Their message is not mainly one of calling people to Christ, but teaching that to accept their particular teaching, a new gospel, is necessary to be saved; that they have a “new truth” that God has not revealed in ages past. Indeed, many of these movements and their offshoots, finding the true gospel unappealing, thrive on abandoning one “new truth” and embracing the next one. “New truth” becomes an idol, and replaces Jesus as the supreme treasure of human affection.
We can see that as this path was followed, the appreciation for the distinctive truths of the gospel were not only lost, but these truths were at worst held in derision, and at best the adherents of these movements were simply unable to comprehend or appreciate the truth because of they had been indoctrinated against it.
Many times certain doctrines are represented in a very disfigured manner to create a “straw man”, and this used as the object lesson to train people against biblical, historic Christianity. This misrepresentation is universal among all sectarian movements, to create propaganda with which to use against Christianity.
An example of this would be the Seventh-day Adventist belief that Evangelical Christians are eagerly awaiting to pass a Sunday law, so that they can persecute and perhaps even kill “God’s remnant people”. Not only is this delusional, it is destructive to the extreme.
That whole line of reasoning is largely responsible for the sad state of Adventists who grow disillusioned with either the leadership or the teachings of their system, and leave it. Rarely will they seek other Christian fellowship, but sink into a spiritual paralysis of cynicism and agnosticism, which is almost impossible to overcome. The forest has been burned by bad doctrine and lies that are held as distinctive truths, and there is little left in the scorched landscape to sustain a flame or ignite any spark of truth that the Holy Spirit may send their way.

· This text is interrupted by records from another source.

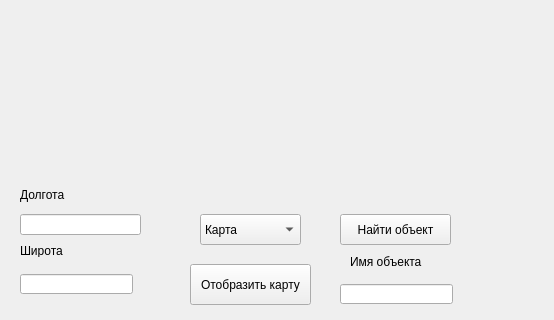
This is untitled.ui in tofu18/YandexMapsApi as Qt 5 draws it before an edit; both pictures show x 0 to 554 and y 226 to 546 of the 554 by 546 pixel window. The edited form follows.
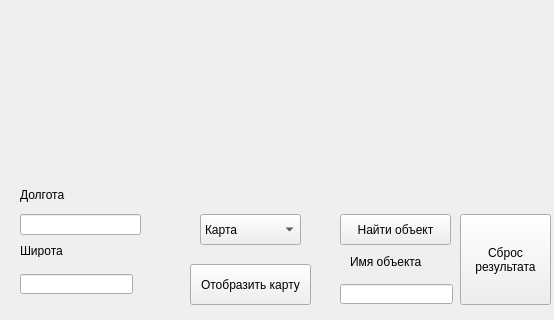
This is the edited form.

Patch:
```diff
--- a/untitled.ui
+++ b/untitled.ui
@@ -163,6 +163,23 @@
     <string>Найти объект</string>
    </property>
   </widget>
+  <widget class="QPushButton" name="pushButton_3">
+   <property name="geometry">
+    <rect>
+     <x>460</x>
+     <y>440</y>
+     <width>91</width>
+     <height>91</height>
+    </rect>
+   </property>
+   <property name="focusPolicy">
+    <enum>Qt::ClickFocus</enum>
+   </property>
+   <property name="text">
+    <string>Сброс
+результата</string>
+   </property>
+  </widget>
  </widget>
  <resources/>
  <connections/>
```
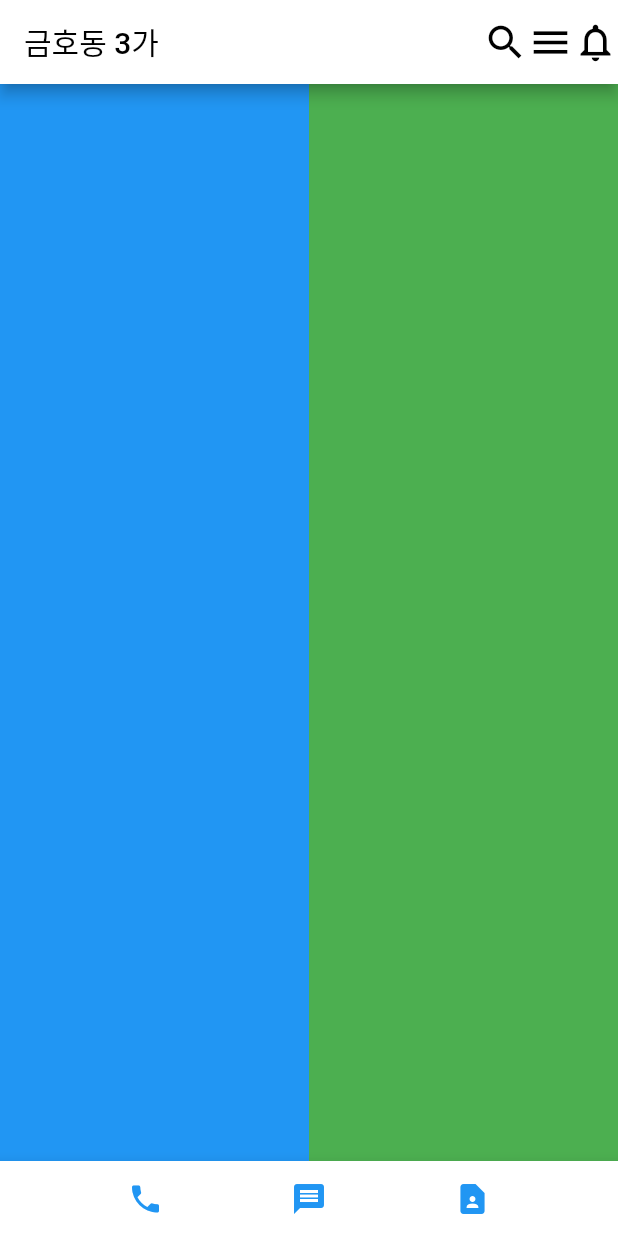
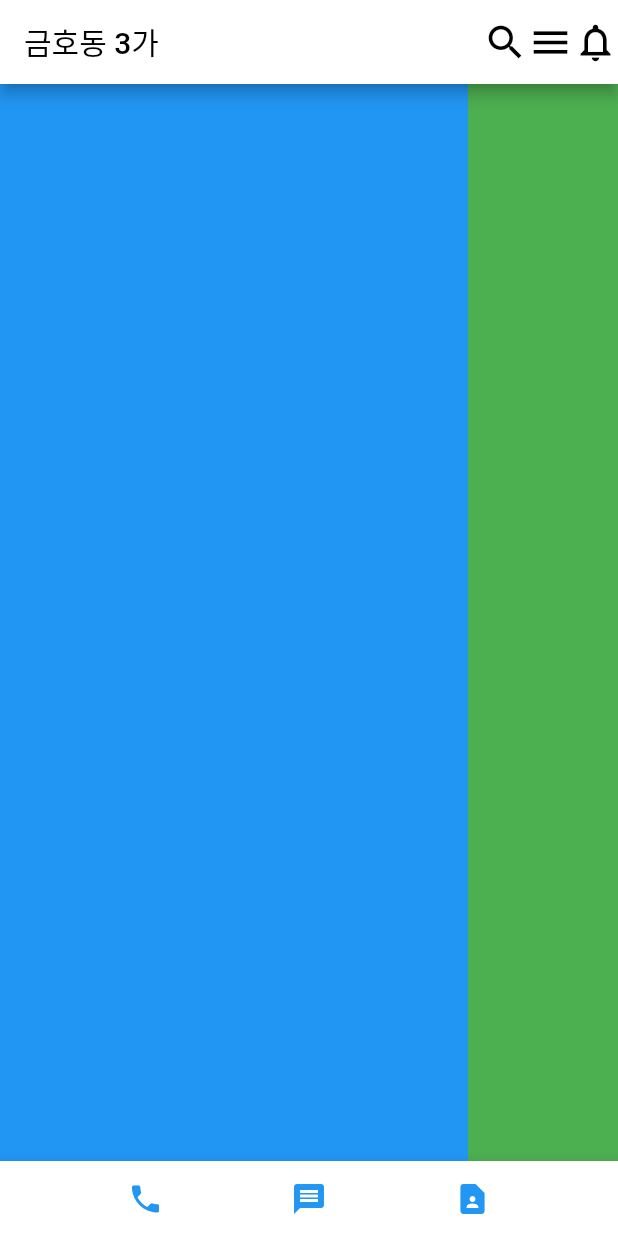
Before and after one commit to cks3066/Flutter_Contact, a Flutter app: the screen it shows after launch, on a phone screen of 412 x 824 dp. Run offline on Flutter 3.47's test engine with Material 2 defaults, Android fonts, the phone set to English and light mode, and no system bars.

Commit message:
feat: Expanded 이용
박스폭을 %로 주고 싶으면 Flexible
박스 하나 넓게 채우려면 Expanded

```diff
--- a/lib/main.dart
+++ b/lib/main.dart
@@ -31,8 +31,8 @@ class MyApp extends StatelessWidget {
         ),
         body: Row(
           children: [
-            Flexible(child: Container(color: Colors.blue), flex: 5,),
-            Flexible(child: Container(color: Colors.green), flex: 5,)
+            Expanded(child: Container(color: Colors.blue)),
+            Container(width: 100, color: Colors.green)
           ],
         ),
         bottomNavigationBar: BottomAppBar(
```
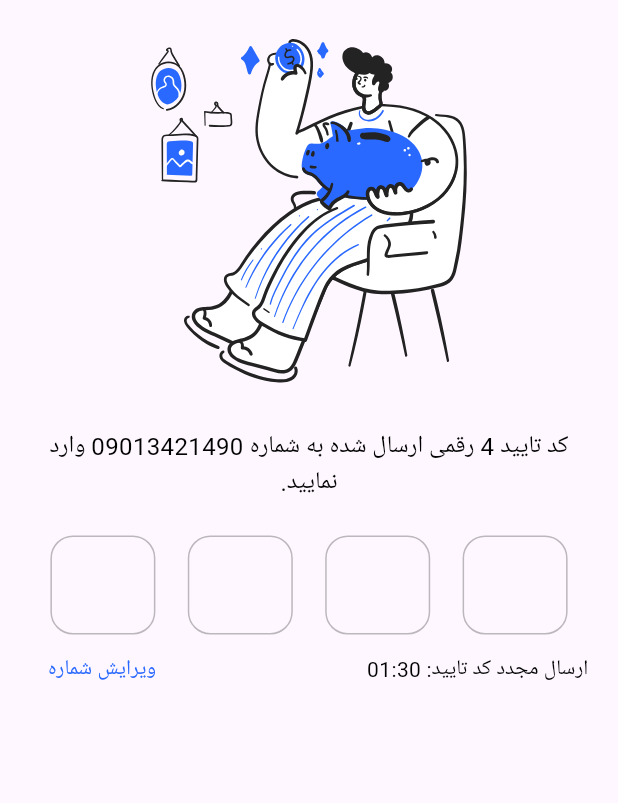
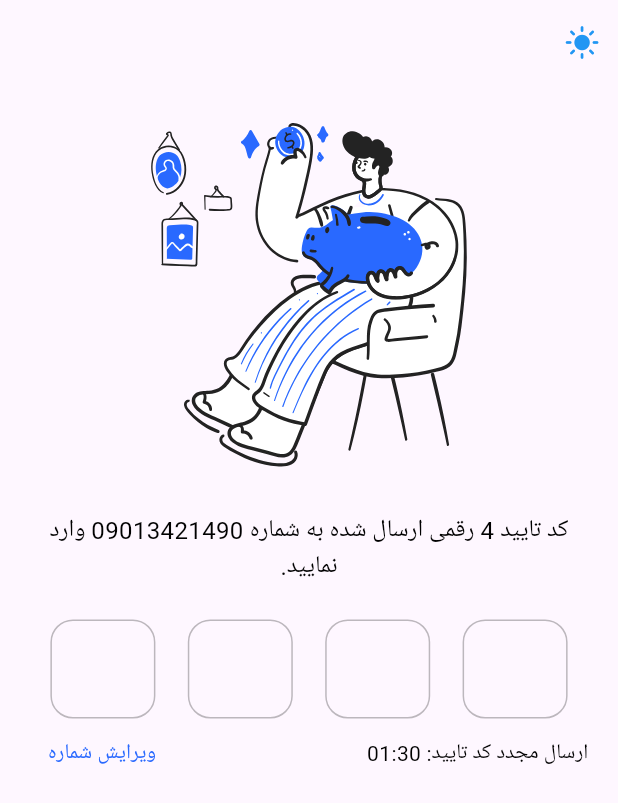
Before and after one commit to rezaabiri/poolino, a Flutter app: the VerifyCodePage screen opened directly, on a phone screen of 412 x 824 dp. Shown: the top 803 px of the screen. Run offline on Flutter 3.47's test engine with Material 3 defaults, Android fonts, the phone set to English and light mode, and no system bars; drawn by our look-alikes of otp_text_field; our stand-ins replace bloc, dio, dotted_line, equatable, flutter_bloc, flutter_svg and 4 more; missing offline and left inert: animated_snack_bar, flutter_sms_inbox; accounts and stored records are empty; Roboto replaces fonts that are missing (yekan_bold).

Commit message:
تغییرات صفحه لاگین و کاستوم سازی لودینگ. تغییرات دیزاینی. انتقال به صفحه کد درصورت موفق بود درخواست. تنظیم اررور هندلر و ...

```diff
--- a/lib/common/error_handler/check_exception.dart
+++ b/lib/common/error_handler/check_exception.dart
@@ -33,12 +33,14 @@ class CheckExceptions {
         return DataFailed(appException.message);
     /// get refresh token and call api again
       case UnauthorisedException:
-        if (refreshAttempts < 2) {
+        return DataFailed(appException.message);
+
+    /*if (refreshAttempts < 2) {
           await refreshToken();
           return await repeatRequestWithNewToken();
         } else {
           return DataFailed(appException.message);
-        }
+        }*/
 
     /// server error
       case ServerException:
--- a/lib/common/resources/data_state.dart
+++ b/lib/common/resources/data_state.dart
@@ -11,5 +11,5 @@ class DataSuccess<T> extends DataState<T>{
 }
 
 class DataFailed<T> extends DataState<T>{
-  const DataFailed(String error) : super(null, error);
+  const DataFailed(String? error) : super(null, error);
 }
--- a/lib/common/theme/my_theme.dart
+++ b/lib/common/theme/my_theme.dart
@@ -22,18 +22,19 @@ class MyThemes {
       labelSmall: TextStyle(color:Colors.white, fontFamily: "medium", fontSize: 11),
     ),
     primaryColor: PoolinoColors.baseColor,
+    canvasColor: Colors.white,
     colorScheme: ColorScheme(
         brightness: Brightness.dark,
         primary: PoolinoColors.baseColor,
         onPrimary: Colors.red,
-        secondary: Colors.green,
+        secondary: Colors.blue,
         onSecondary: Colors.blue,
         error: Colors.orange,
         onError: Colors.pink,
         background: Colors.black,
-        onBackground: Colors.amber,
+        onBackground: Colors.grey,
         surface: Colors.cyanAccent,
-        onSurface: Colors.purple)
+        onSurface: Colors.grey)
   );
 
   static ThemeData get lightTheme => ThemeData.light().copyWith(
@@ -55,18 +56,19 @@ class MyThemes {
       labelSmall: TextStyle(color:Colors.black, fontFamily: "medium", fontSize: 11),
     ),
       primaryColor: PoolinoColors.baseColor,
+      canvasColor: Colors.black,
       colorScheme: ColorScheme(
           brightness: Brightness.light,
           primary: PoolinoColors.baseColor,
-          onPrimary: Colors.lightGreenAccent,
-          secondary: Colors.green,
+          onPrimary: PoolinoColors.baseColor,
+          secondary: Colors.blue,
           onSecondary: Colors.blue,
           error: Colors.red,
           onError: Colors.pink,
           background: Colors.red,
           onBackground: Colors.grey,
-          surface: Colors.cyanAccent,
-          onSurface: Colors.purple,
+          surface: PoolinoColors.baseColor,
+          onSurface: Colors.grey,
       )
 
   );
--- a/lib/common/widgets/buttons/button_primary.dart
+++ b/lib/common/widgets/buttons/button_primary.dart
@@ -12,16 +12,16 @@ class ButtonPrimary extends StatelessWidget {
 
     return SizedBox(
       width: MediaQuery.of(context).size.width,
-      height: 65,
+      height: 40,
       child: ElevatedButton(
         style: ElevatedButton.styleFrom(
           backgroundColor: PoolinoColors.baseColor,
           shape: RoundedRectangleBorder(
-            borderRadius: BorderRadius.circular(14),
+            borderRadius: BorderRadius.circular(10),
           )
         ),
           onPressed: onPressed,
-          child: Text(text, style: theme.textTheme.titleMedium,),
+          child: Text(text, style: const TextStyle(fontFamily: 'regular', fontSize: 14, color: Colors.white),),
       ),
     );
   }
--- a/lib/common/widgets/poolino_snackbar.dart
+++ b/lib/common/widgets/poolino_snackbar.dart
@@ -10,7 +10,7 @@ class PoolinoSnackBar {
 
   PoolinoSnackBar({required this.icon, required this.type});
 
-  void showPoolinoSnackBar(BuildContext context, String message) {
+  void show(BuildContext context, String message) {
     final snackbar = AnimatedSnackBar(
       mobileSnackBarPosition: MobileSnackBarPosition.bottom,
       duration: const Duration(seconds: 5),
@@ -23,7 +23,7 @@ class PoolinoSnackBar {
           builder: (context) {
             return Container(
               padding: const EdgeInsets.only(left: 20, right: 20),
-              height: 72,
+              height: 55,
               width: MediaQuery.of(context).size.width,
               decoration: BoxDecoration(
                 borderRadius: BorderRadius.circular(14),
@@ -34,7 +34,7 @@ class PoolinoSnackBar {
                 mainAxisAlignment: MainAxisAlignment.spaceBetween,
                 children: [
                   Icon(icon, color: Colors.white),
-                  Text(message, style: const TextStyle(fontSize: 16, fontFamily: "yekan_semibold", color: Colors.white),),
+                  Expanded(child: Text(message, style: const TextStyle(fontSize: 14, fontFamily: "regular", color: Colors.white), textDirection: TextDirection.rtl,)),
                 ],
               )
             );
--- a/lib/features/login_feature/presentation/bloc/login_bloc.dart
+++ b/lib/features/login_feature/presentation/bloc/login_bloc.dart
@@ -14,7 +14,7 @@ part 'login_state.dart';
 class LoginBloc extends Bloc<LoginEvent, LoginState> {
   final LoginUseCase loginUseCase;
 
-  LoginBloc(this.loginUseCase) : super(LoginState(loginStatus: LoginLoading())){
+  LoginBloc(this.loginUseCase) : super(LoginState(loginStatus: LoadingInitial())){
     on<LoadLoginEvent>((event, emit) async {
       emit(state.copyWith(newLoginStatus: LoginLoading()));
       DataState dataState = await loginUseCase(event.loginParams);
--- a/lib/features/login_feature/presentation/bloc/login_status.dart
+++ b/lib/features/login_feature/presentation/bloc/login_status.dart
@@ -3,6 +3,7 @@
 import '../../domain/entities/login_entity.dart';
 
 abstract class LoginStatus{}
+class LoadingInitial extends LoginStatus{}
 class LoginLoading extends LoginStatus{}
 class LoginComplete extends LoginStatus{
   final LoginEntity loginEntity;
--- a/lib/features/login_feature/screens/verify_code_page.dart
+++ b/lib/features/login_feature/screens/verify_code_page.dart
@@ -5,6 +5,8 @@ import 'package:otp_text_field/otp_field.dart';
 import 'package:otp_text_field/otp_text_field.dart';
 import 'package:otp_text_field/style.dart';
 import 'package:poolino/common/poolino_colors.dart';
+
+import '../../../common/theme/ThemeSwitcher.dart';
 
 class VerifyCodePage extends StatefulWidget {
   const VerifyCodePage({super.key});
@@ -16,40 +18,13 @@ class VerifyCodePage extends StatefulWidget {
 class _LoginPageState extends State<VerifyCodePage> {
   OtpFieldController otpController = OtpFieldController();
 
-  List<String> number = [
-    "1",
-    "2",
-    "3",
-    "4",
-    "5",
-    "6",
-    "7",
-    "8",
-    "9",
-    "0",
-    "ارسال کد",
-    "00",
-  ];
-  List<String> type = [
-    "number",
-    "number",
-    "number",
-    "number",
-    "number",
-    "number",
-    "number",
-    "number",
-    "number",
-    "number",
-    "text",
-    "icon",
-  ];
-
-
   @override
   Widget build(BuildContext context) {
-    return SafeArea(
-      child: Scaffold(
+    return Scaffold(
+      appBar: AppBar(
+        backgroundColor: Colors.transparent,
+        actions: const [ThemeSwitcher()],
+      ),
        body: SingleChildScrollView(
          clipBehavior: Clip.antiAliasWithSaveLayer,
          child: Padding(
@@ -121,7 +96,6 @@ class _LoginPageState extends State<VerifyCodePage> {
            ),
          ),
        )
-      ),
     );
   }
 }
--- a/lib/main.dart
+++ b/lib/main.dart
@@ -39,9 +39,9 @@ class _MyAppState extends State<MyApp> {
 
   @override
   Widget build(BuildContext context) {
+    var theme = Theme.of(context).canvasColor;
     SystemChrome.setSystemUIOverlayStyle(const SystemUiOverlayStyle(
-        statusBarColor: Colors.transparent,
-        statusBarIconBrightness: Brightness.dark
+        statusBarColor: Colors.grey
     ));
     final GlobalKey<ScaffoldState> scaffoldKey = GlobalKey<ScaffoldState>();
 
```
Also changed, not shown: lib/common/utils/prefs_opreator.dart (+9 -9 lines), lib/common/widgets/loading.dart (added, +17 -0 lines), lib/common/widgets/poolino_text_field.dart (+11 -4 lines), lib/features/login_feature/data/data_source/remote/api_provider.dart (+7 -1 lines), lib/features/login_feature/repository/login_repository_impl.dart (+15 -10 lines), lib/features/login_feature/screens/phone_page.dart (+70 -13 lines), lib/features/splash_feature/screens/splash_screen.dart (+18 -3 lines), 3 other files. Lines whose indentation alone changed are shown as unchanged.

On the other end of the spectrum is the fate of those that leave those systems only to create their own cult of confusion and (self) deception, thinking that God has revealed his truth to them alone. The fate of these is probably worse than the former, for these people appear as a great forest of trees, but this forest is, as it were, composed of lifeless and inflammable material. The spark of truth fares no better here than on the burned-out ground. But, because the scorched earth is evidently black, barren, and lifeless, there resides the hope of regeneration beneath the charred and ruined surface; the fireproof forest, however, gives the impression that there is a thriving ecosystem, whilst in reality it is a stifling, abiotic environment.
To be continued …